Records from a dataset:

════

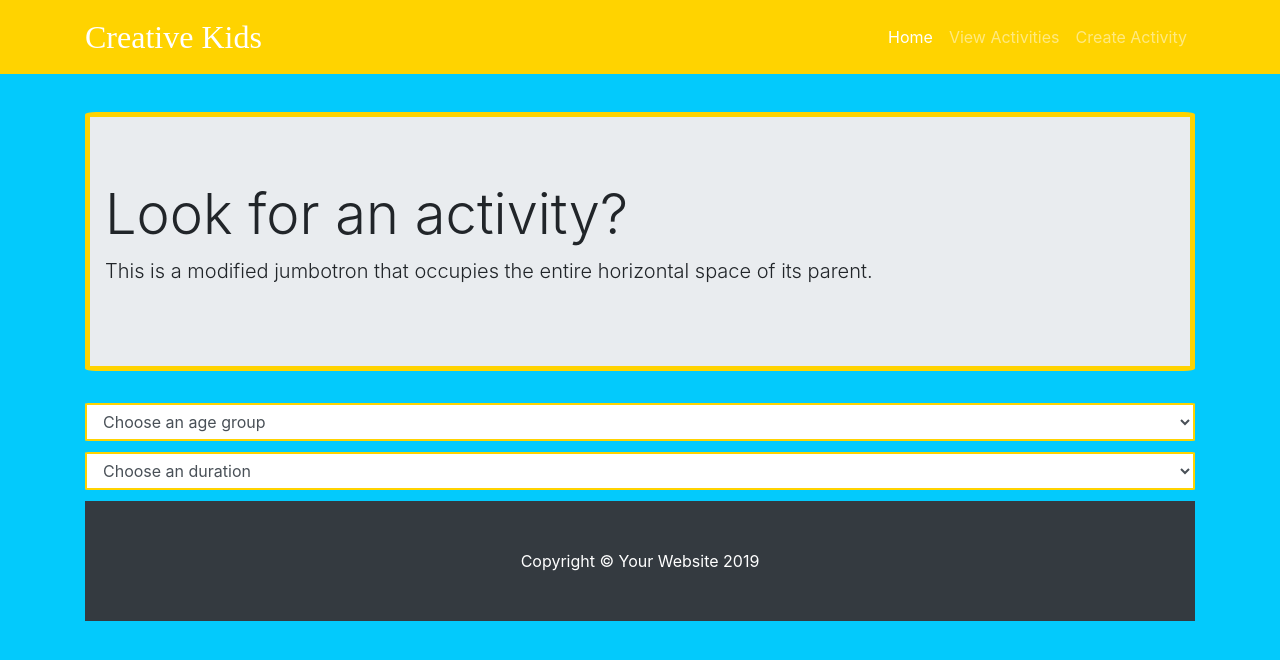
Repository: Neilfoster/milestone_project_3
Page: http://localhost/activity_view
The author's editor kept a record of every edit. The page is drawn from the files as they stood at one moment, then again after the next edit.
The browser window is 1280 px wide. The pictures show the whole page.
Some web fonts or font styles are not loaded; a fallback is used. Some web libraries are served in a nearby version. The page is served by the project's application, run on Flask 3 (app.py). Queries for data that is not in the repository find no rows.

Above is the page before.

### templates/activity_view.html
{% extends "base.html" %} {% block content %}
<div class="container">
    <!-- heading -->
    <div class="jumbotron jumbotron-fluid cstm_jumb">
        <div class="container">
            <h1 class="display-4">Look for an activity?</h1>
            <p class="lead">This is a modified jumbotron that occupies the entire horizontal space of its parent.</p>
        </div>
    </div>
    <!-- Select Menus -->
    <select class="form-control cstm_select" id="age_group" name="age_group">
            <option value="" disabled selected>Choose an age group</option>
               {% for age in ages %}
            <option value="{{age.age_group.capitalize()}}">{{age.age_group.capitalize()}}</option>
               {% endfor %}
    </select>

    <select class="form-control cstm_select" id="activity_duration" name="activity_duration">
            <option value="" disabled selected>Choose an duration</option>
               {% for duration in durations %}
            <option value="{{duration.activity_duration.capitalize()}}">{{duration.activity_duration.capitalize()}}</option>
               {% endfor %}
    </select>


    <!-- Cards -->
    <div class="row">
        {%for activity in activities %}


        <div class="col-lg-4 col-md-6 col-sm col-xs-12">
            <div class="card cstm_card accordion" id="accordionExample" style="width: 18rem;">
                <img src="https://images-na.ssl-images-amazon.com/images/I/91TPy6s2TzL._SX425_.jpg" class="card-img-top" alt="...">
                <div class="card-body">
                    <h5 class="card-title"> {{activity.activity_name}} </h5>
                </div>
                <ul class="list-group list-group-flush">
                    <li class="list-group-item"><strong>Age:</strong> {{activity.age_group.capitalize()}}</li>
                    <li class="list-group-item"><strong>Duration:</strong> {{activity.activity_duration.capitalize()}}</li>
                    <li class="list-group-item"><strong>Equipment:</strong> {{activity.equipment.capitalize()}}</li>
                </ul>
                <div class="card-body">
                    <div class="card">
                        <div class="card-header" id="headingOne">
                            <h2 class="mb-0">
                                <button class="btn btn-link" type="button" data-toggle="collapse" data-target="#collapseOne" aria-expanded="true" aria-controls="collapseOne">
                                          View Details
                                </button>
                            </h2>
                        </div>
                        <div id="collapseOne" class="collapse show" aria-labelledby="headingOne" data-parent="#accordionExample">
                            <div class="card-body">
                                {{activity.details.capitalize()}}
                            </div>
                        </div>
                    </div>
                </div>
            </div>
        </div>

        {% endfor %}
    </div>



        <!--<div class="card">
            <div class="card-header" id="headingOne">
                <h2 class="mb-0">
                    <button class="btn btn-link" type="button" data-toggle="collapse" data-target="#collapseOne" aria-expanded="true" aria-controls="collapseOne">
          Collapsible Group Item #1
        </button>
                </h2>
            </div>

            <div id="collapseOne" class="collapse show" aria-labelledby="headingOne" data-parent="#accordionExample">
                <div class="card-body">
                    Anim pariatur cliche reprehenderit, enim eiusmod high life accusamus terry richardson ad squid. 3 wolf moon officia aute, non cupidatat skateboard dolor brunch. Food truck quinoa nesciunt laborum eiusmod. Brunch 3 wolf moon tempor, sunt aliqua put a bird
                    on it squid single-origin coffee nulla assumenda shoreditch et. Nihil anim keffiyeh helvetica, craft beer labore wes anderson cred nesciunt sapiente ea proident. Ad vegan excepteur butcher vice lomo. Leggings occaecat craft beer farm-to-table,
                    raw denim aesthetic synth nesciunt you probably haven't heard of them accusamus labore sustainable VHS.
                </div>
            </div>
        </div>


</div>

{% endblock %}

### templates/base.html
<!DOCTYPE html>
<html lang="en">

<head>

  <meta charset="utf-8">
  <meta name="viewport" content="width=device-width, initial-scale=1, shrink-to-fit=no">
  <meta name="description" content="">
  <meta name="author" content="">

  <title>Creative Kids</title>

  <!-- Bootstrap core CSS -->
  <link href="static/css/bootstrap.min.css" rel="stylesheet">

  <!-- CDN for Bootstrap core CSS -->
  <!-- <link rel="stylesheet" href="https://stackpath.bootstrapcdn.com/bootstrap/4.3.1/css/bootstrap.min.css" type="text/css" /> -->

  <!-- Custom styles for this template -->
  <link href="static/css/small-business.css" rel="stylesheet">

  <!-- Custom styles-->
  <link href="static/css/style.css" rel="stylesheet">

  <!-- Google Fonts-->
  <link href="https://fonts.googleapis.com/css?family=Butterfly+Kids&display=swap" rel="stylesheet">

</head>

<body>

  <!-- Navigation -->
  <nav class="navbar navbar-expand-lg navbar-dark fixed-top cstmnav">
    <div class="container">
      <a class="navbar-brand nav_txt" href="{{url_for('activity_view')}}">Creative Kids</a>
      <button class="navbar-toggler" type="button" data-toggle="collapse" data-target="#navbarResponsive" aria-controls="navbarResponsive" aria-expanded="false" aria-label="Toggle navigation">
        <span class="navbar-toggler-icon"></span>
      </button>
      <div class="collapse navbar-collapse" id="navbarResponsive">
        <ul class="navbar-nav ml-auto">
          <li class="nav-item active">
            <a class="nav-link" href="">Home
              <span class="sr-only">(current)</span>
            </a>
          </li>
          <li class="nav-item">
            <a class="nav-link" href="{{url_for('activity_view')}}">View Activities</a>
          </li>
          <li class="nav-item">
            <a class="nav-link" href="{{url_for('add_activity')}}">Create Activity</a>
          </li>

        </ul>
      </div>
    </div>
  </nav>

  {% block content %} {% endblock %}



  <!-- Footer -->
  <footer class="py-5 bg-dark">
    <div class="container">
      <p class="m-0 text-center text-white">Copyright &copy; Your Website 2019</p>
    </div>
    <!-- /.container -->
  </footer>


  <!-- Bootstrap core JavaScript -->
  <script src="static/js/jquery.min.js"></script>
  <script src="static/js/bootstrap.bundle.min.js"></script>

<!-- Font Awesome js-->
  <script src="https://kit.fontawesome.com/8aa891fdce.js" crossorigin="anonymous"></script>
</body>

</html>

### app.py
import os
from flask import Flask, render_template, redirect, request, url_for
from flask_pymongo import PyMongo
from bson.objectid import ObjectId

app = Flask(__name__)

app.config["MONGO_DBNAME"] = 'milestoneproject3me'
app.config["MONGO_URI"] = os.environ.get('mongo_uri')

mongo = PyMongo(app)

@app.route('/')
@app.route('/home')
def get_activities():
    return render_template("home.html",
    activities=mongo.db.Activities.find())

@app.route('/activity_view')
def activity_view():
    return render_template('activity_view.html',
    activities=mongo.db.Activities.find().limit(6),
    ages=mongo.db.ages.find(),
    durations=mongo.db.duration.find())

@app.route('/add_activity', methods=['POST', 'GET'])
def add_activity():
    return render_template('add_activity.html',
    ages=mongo.db.ages.find(),
    durations=mongo.db.duration.find())

@app.route('/insert_activity', methods=['POST'])
def insert_activity():
    activities=mongo.db.Activities
    activities.insert_one(request.form.to_dict())
    return redirect(url_for('activity_view'))


if __name__ == "__main__":
    app.run(host=os.environ.get('IP'),
        port=int(os.environ.get('PORT')),
        debug=True)

### static/css/style.css
body {
    background-color: #03cafc;

}

.forum_text {
    margin-left: 1%;
}

.my_button{
    margin-bottom: 2%;
}

.cstmnav{
    background-color: #ffd300;
}

.cstm_jumb{
    border: 5px solid #ffd300;
    border-radius:1%;
    margin-top: 5%;
}

.cstm_select {
    border: 2px solid #ffd300;
    border-radius:1%;
    margin-top:1%;
    margin-bottom: 1%;
}

.cstm_card {
    border: 2px solid #ffd300;
    border-radius:1%;
    margin:1%;
}

.cstm_jumb_home{
    background-color: #ffd300;
}

.nav_txt {
    font-size:2rem;
    font-family: 'Butterfly Kids', cursive;
}

.home_title {
    font-family: 'Butterfly Kids', cursive;
    font-size:3rem;
}

.add_forum {
     border: 2px solid #ffd300;
    border-radius:1%;
}

.add_title {
    font-family: 'Butterfly Kids', cursive;
    font-size: 4rem;
}

Loaded but not shown: static/css/bootstrap.min.css (library); static/css/small-business.css (common file); static/js/jquery.min.js (library); static/js/bootstrap.bundle.min.js (library)

After the next edit:
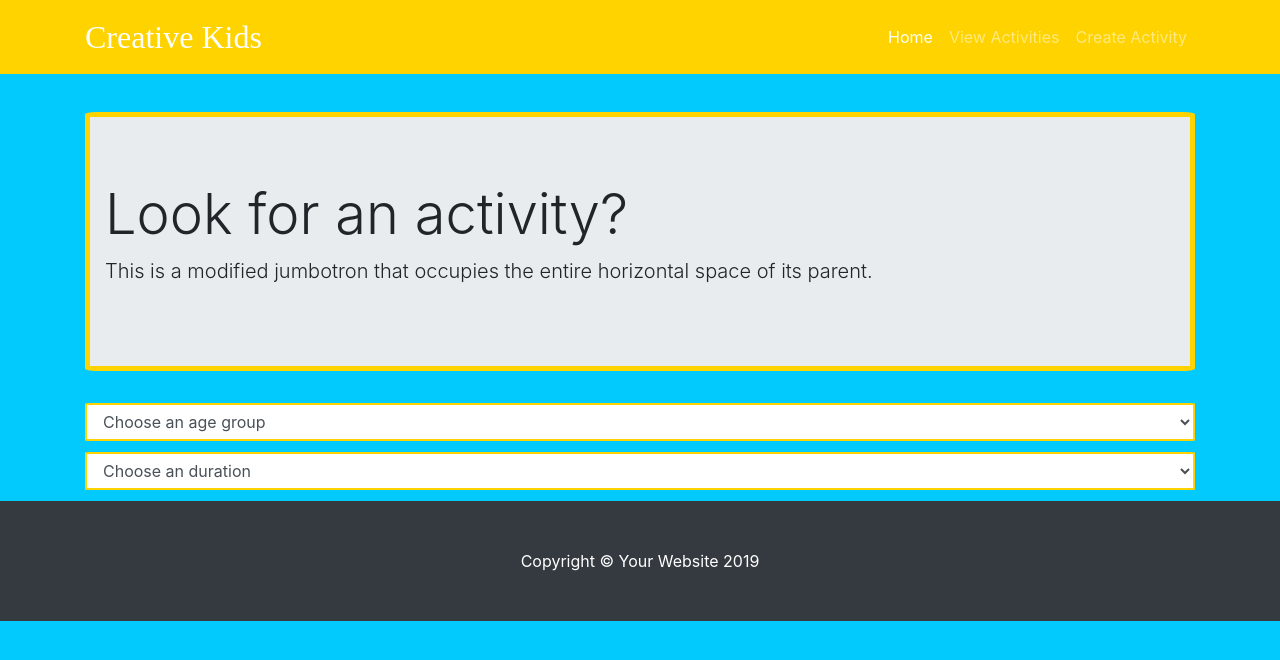
The edit:
--- a/templates/activity_view.html
+++ b/templates/activity_view.html
@@ -61,27 +61,6 @@
         {% endfor %}
     </div>
 
-
-
-        <!--<div class="card">
-            <div class="card-header" id="headingOne">
-                <h2 class="mb-0">
-                    <button class="btn btn-link" type="button" data-toggle="collapse" data-target="#collapseOne" aria-expanded="true" aria-controls="collapseOne">
-          Collapsible Group Item #1
-        </button>
-                </h2>
-            </div>
-
-            <div id="collapseOne" class="collapse show" aria-labelledby="headingOne" data-parent="#accordionExample">
-                <div class="card-body">
-                    Anim pariatur cliche reprehenderit, enim eiusmod high life accusamus terry richardson ad squid. 3 wolf moon officia aute, non cupidatat skateboard dolor brunch. Food truck quinoa nesciunt laborum eiusmod. Brunch 3 wolf moon tempor, sunt aliqua put a bird
-                    on it squid single-origin coffee nulla assumenda shoreditch et. Nihil anim keffiyeh helvetica, craft beer labore wes anderson cred nesciunt sapiente ea proident. Ad vegan excepteur butcher vice lomo. Leggings occaecat craft beer farm-to-table,
-                    raw denim aesthetic synth nesciunt you probably haven't heard of them accusamus labore sustainable VHS.
-                </div>
-            </div>
-        </div>
-
-
 </div>
 
 {% endblock %}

════

What the task asks:
Write out exactly the lines above from the line with "<!-- /.container -->" through the line with "from bson.objectid import ObjectId", both of them included, and leave out all other lines.

Answer for the task:
    <!-- /.container -->
  </footer>


  <!-- Bootstrap core JavaScript -->
  <script src="static/js/jquery.min.js"></script>
  <script src="static/js/bootstrap.bundle.min.js"></script>

<!-- Font Awesome js-->
  <script src="https://kit.fontawesome.com/8aa891fdce.js" crossorigin="anonymous"></script>
</body>

</html>

### app.py
import os
from flask import Flask, render_template, redirect, request, url_for
from flask_pymongo import PyMongo
from bson.objectid import ObjectId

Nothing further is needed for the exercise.